_TASK INPUTS_:

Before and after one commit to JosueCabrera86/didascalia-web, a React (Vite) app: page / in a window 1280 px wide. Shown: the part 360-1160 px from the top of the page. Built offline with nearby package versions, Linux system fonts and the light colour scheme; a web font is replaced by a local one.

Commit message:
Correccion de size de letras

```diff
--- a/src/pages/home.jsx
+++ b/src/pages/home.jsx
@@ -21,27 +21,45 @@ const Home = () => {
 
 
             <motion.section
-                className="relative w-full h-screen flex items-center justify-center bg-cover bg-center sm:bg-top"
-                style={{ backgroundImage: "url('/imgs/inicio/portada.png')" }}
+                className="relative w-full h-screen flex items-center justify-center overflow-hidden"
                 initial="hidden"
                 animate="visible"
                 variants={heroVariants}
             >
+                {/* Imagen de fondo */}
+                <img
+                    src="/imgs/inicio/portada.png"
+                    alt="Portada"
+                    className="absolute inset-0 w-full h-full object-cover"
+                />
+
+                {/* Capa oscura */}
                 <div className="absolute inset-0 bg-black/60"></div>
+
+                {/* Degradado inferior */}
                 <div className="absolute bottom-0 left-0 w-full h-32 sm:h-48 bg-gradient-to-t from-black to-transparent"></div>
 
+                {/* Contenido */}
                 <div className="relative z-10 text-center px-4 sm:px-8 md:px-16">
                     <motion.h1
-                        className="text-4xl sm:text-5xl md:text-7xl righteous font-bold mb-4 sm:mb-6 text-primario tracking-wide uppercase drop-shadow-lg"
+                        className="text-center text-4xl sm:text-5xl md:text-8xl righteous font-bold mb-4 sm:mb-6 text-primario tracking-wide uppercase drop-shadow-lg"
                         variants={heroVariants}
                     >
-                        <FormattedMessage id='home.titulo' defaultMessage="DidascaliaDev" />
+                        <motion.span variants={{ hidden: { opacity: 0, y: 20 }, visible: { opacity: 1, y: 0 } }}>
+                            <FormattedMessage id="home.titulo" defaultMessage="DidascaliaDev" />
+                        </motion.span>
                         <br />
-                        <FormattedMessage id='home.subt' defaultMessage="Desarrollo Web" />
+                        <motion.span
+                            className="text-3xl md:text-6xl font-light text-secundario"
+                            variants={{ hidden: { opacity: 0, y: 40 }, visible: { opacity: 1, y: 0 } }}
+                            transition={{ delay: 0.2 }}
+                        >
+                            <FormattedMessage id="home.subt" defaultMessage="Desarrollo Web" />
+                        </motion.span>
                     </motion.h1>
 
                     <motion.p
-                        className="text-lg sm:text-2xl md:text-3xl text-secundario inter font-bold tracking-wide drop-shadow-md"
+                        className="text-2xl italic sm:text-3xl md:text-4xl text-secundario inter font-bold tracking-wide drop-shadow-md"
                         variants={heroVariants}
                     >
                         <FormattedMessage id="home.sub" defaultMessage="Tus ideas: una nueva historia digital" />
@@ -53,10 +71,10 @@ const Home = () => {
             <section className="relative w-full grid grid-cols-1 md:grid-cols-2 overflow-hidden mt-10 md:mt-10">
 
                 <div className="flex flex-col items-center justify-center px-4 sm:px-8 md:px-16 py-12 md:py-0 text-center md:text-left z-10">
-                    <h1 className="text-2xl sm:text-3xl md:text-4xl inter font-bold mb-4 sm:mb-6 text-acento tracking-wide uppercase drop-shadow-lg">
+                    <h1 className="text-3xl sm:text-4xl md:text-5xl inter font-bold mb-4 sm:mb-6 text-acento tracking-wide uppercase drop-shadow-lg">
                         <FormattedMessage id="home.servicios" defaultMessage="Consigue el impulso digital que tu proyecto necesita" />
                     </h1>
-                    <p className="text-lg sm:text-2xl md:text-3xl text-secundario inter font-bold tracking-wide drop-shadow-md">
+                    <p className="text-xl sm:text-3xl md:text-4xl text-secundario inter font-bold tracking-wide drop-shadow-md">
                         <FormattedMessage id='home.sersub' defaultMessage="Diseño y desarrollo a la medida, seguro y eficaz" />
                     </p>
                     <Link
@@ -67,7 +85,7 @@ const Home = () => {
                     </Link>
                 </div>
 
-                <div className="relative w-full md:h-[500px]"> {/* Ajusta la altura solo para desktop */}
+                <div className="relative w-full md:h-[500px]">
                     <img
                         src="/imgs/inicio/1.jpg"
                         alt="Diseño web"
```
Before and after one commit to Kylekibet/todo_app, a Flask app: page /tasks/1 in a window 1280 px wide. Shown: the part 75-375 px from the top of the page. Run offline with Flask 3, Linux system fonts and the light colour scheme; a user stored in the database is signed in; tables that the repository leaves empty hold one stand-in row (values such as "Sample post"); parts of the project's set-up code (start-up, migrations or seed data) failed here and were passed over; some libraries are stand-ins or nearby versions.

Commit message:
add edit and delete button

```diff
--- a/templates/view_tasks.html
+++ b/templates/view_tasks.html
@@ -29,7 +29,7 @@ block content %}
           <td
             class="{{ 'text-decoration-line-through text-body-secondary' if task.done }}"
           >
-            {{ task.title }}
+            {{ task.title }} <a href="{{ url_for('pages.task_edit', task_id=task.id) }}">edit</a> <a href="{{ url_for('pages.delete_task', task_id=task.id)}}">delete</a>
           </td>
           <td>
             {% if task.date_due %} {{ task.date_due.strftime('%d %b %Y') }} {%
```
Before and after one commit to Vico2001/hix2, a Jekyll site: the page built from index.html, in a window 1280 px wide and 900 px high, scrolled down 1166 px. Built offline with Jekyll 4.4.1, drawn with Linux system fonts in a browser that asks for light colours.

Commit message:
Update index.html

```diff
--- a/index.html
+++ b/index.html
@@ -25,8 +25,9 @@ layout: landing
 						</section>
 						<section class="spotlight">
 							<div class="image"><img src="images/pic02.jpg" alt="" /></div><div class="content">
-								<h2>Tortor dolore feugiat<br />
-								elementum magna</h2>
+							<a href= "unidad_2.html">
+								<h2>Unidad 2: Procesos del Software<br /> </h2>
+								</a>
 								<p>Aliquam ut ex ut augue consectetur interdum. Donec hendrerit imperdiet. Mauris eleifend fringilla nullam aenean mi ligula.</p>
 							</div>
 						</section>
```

_BRIEF_: For this exercise, write out all of the data exactly.

_WRITTEN RESPONSE_:
Before and after one commit to JosueCabrera86/didascalia-web, a React (Vite) app: page / in a window 1280 px wide. Shown: the part 360-1160 px from the top of the page. Built offline with nearby package versions, Linux system fonts and the light colour scheme; a web font is replaced by a local one.

Commit message:
Correccion de size de letras

```diff
--- a/src/pages/home.jsx
+++ b/src/pages/home.jsx
@@ -21,27 +21,45 @@ const Home = () => {
 
 
             <motion.section
-                className="relative w-full h-screen flex items-center justify-center bg-cover bg-center sm:bg-top"
-                style={{ backgroundImage: "url('/imgs/inicio/portada.png')" }}
+                className="relative w-full h-screen flex items-center justify-center overflow-hidden"
                 initial="hidden"
                 animate="visible"
                 variants={heroVariants}
             >
+                {/* Imagen de fondo */}
+                <img
+                    src="/imgs/inicio/portada.png"
+                    alt="Portada"
+                    className="absolute inset-0 w-full h-full object-cover"
+                />
+
+                {/* Capa oscura */}
                 <div className="absolute inset-0 bg-black/60"></div>
+
+                {/* Degradado inferior */}
                 <div className="absolute bottom-0 left-0 w-full h-32 sm:h-48 bg-gradient-to-t from-black to-transparent"></div>
 
+                {/* Contenido */}
                 <div className="relative z-10 text-center px-4 sm:px-8 md:px-16">
                     <motion.h1
-                        className="text-4xl sm:text-5xl md:text-7xl righteous font-bold mb-4 sm:mb-6 text-primario tracking-wide uppercase drop-shadow-lg"
+                        className="text-center text-4xl sm:text-5xl md:text-8xl righteous font-bold mb-4 sm:mb-6 text-primario tracking-wide uppercase drop-shadow-lg"
                         variants={heroVariants}
                     >
-                        <FormattedMessage id='home.titulo' defaultMessage="DidascaliaDev" />
+                        <motion.span variants={{ hidden: { opacity: 0, y: 20 }, visible: { opacity: 1, y: 0 } }}>
+                            <FormattedMessage id="home.titulo" defaultMessage="DidascaliaDev" />
+                        </motion.span>
                         <br />
-                        <FormattedMessage id='home.subt' defaultMessage="Desarrollo Web" />
+                        <motion.span
+                            className="text-3xl md:text-6xl font-light text-secundario"
+                            variants={{ hidden: { opacity: 0, y: 40 }, visible: { opacity: 1, y: 0 } }}
+                            transition={{ delay: 0.2 }}
+                        >
+                            <FormattedMessage id="home.subt" defaultMessage="Desarrollo Web" />
+                        </motion.span>
                     </motion.h1>
 
                     <motion.p
-                        className="text-lg sm:text-2xl md:text-3xl text-secundario inter font-bold tracking-wide drop-shadow-md"
+                        className="text-2xl italic sm:text-3xl md:text-4xl text-secundario inter font-bold tracking-wide drop-shadow-md"
                         variants={heroVariants}
                     >
                         <FormattedMessage id="home.sub" defaultMessage="Tus ideas: una nueva historia digital" />
@@ -53,10 +71,10 @@ const Home = () => {
             <section className="relative w-full grid grid-cols-1 md:grid-cols-2 overflow-hidden mt-10 md:mt-10">
 
                 <div className="flex flex-col items-center justify-center px-4 sm:px-8 md:px-16 py-12 md:py-0 text-center md:text-left z-10">
-                    <h1 className="text-2xl sm:text-3xl md:text-4xl inter font-bold mb-4 sm:mb-6 text-acento tracking-wide uppercase drop-shadow-lg">
+                    <h1 className="text-3xl sm:text-4xl md:text-5xl inter font-bold mb-4 sm:mb-6 text-acento tracking-wide uppercase drop-shadow-lg">
                         <FormattedMessage id="home.servicios" defaultMessage="Consigue el impulso digital que tu proyecto necesita" />
                     </h1>
-                    <p className="text-lg sm:text-2xl md:text-3xl text-secundario inter font-bold tracking-wide drop-shadow-md">
+                    <p className="text-xl sm:text-3xl md:text-4xl text-secundario inter font-bold tracking-wide drop-shadow-md">
                         <FormattedMessage id='home.sersub' defaultMessage="Diseño y desarrollo a la medida, seguro y eficaz" />
                     </p>
                     <Link
@@ -67,7 +85,7 @@ const Home = () => {
                     </Link>
                 </div>
 
-                <div className="relative w-full md:h-[500px]"> {/* Ajusta la altura solo para desktop */}
+                <div className="relative w-full md:h-[500px]">
                     <img
                         src="/imgs/inicio/1.jpg"
                         alt="Diseño web"
```
Before and after one commit to Kylekibet/todo_app, a Flask app: page /tasks/1 in a window 1280 px wide. Shown: the part 75-375 px from the top of the page. Run offline with Flask 3, Linux system fonts and the light colour scheme; a user stored in the database is signed in; tables that the repository leaves empty hold one stand-in row (values such as "Sample post"); parts of the project's set-up code (start-up, migrations or seed data) failed here and were passed over; some libraries are stand-ins or nearby versions.

Commit message:
add edit and delete button

```diff
--- a/templates/view_tasks.html
+++ b/templates/view_tasks.html
@@ -29,7 +29,7 @@ block content %}
           <td
             class="{{ 'text-decoration-line-through text-body-secondary' if task.done }}"
           >
-            {{ task.title }}
+            {{ task.title }} <a href="{{ url_for('pages.task_edit', task_id=task.id) }}">edit</a> <a href="{{ url_for('pages.delete_task', task_id=task.id)}}">delete</a>
           </td>
           <td>
             {% if task.date_due %} {{ task.date_due.strftime('%d %b %Y') }} {%
```
Before and after one commit to Vico2001/hix2, a Jekyll site: the page built from index.html, in a window 1280 px wide and 900 px high, scrolled down 1166 px. Built offline with Jekyll 4.4.1, drawn with Linux system fonts in a browser that asks for light colours.

Commit message:
Update index.html

```diff
--- a/index.html
+++ b/index.html
@@ -25,8 +25,9 @@ layout: landing
 						</section>
 						<section class="spotlight">
 							<div class="image"><img src="images/pic02.jpg" alt="" /></div><div class="content">
-								<h2>Tortor dolore feugiat<br />
-								elementum magna</h2>
+							<a href= "unidad_2.html">
+								<h2>Unidad 2: Procesos del Software<br /> </h2>
+								</a>
 								<p>Aliquam ut ex ut augue consectetur interdum. Donec hendrerit imperdiet. Mauris eleifend fringilla nullam aenean mi ligula.</p>
 							</div>
 						</section>
```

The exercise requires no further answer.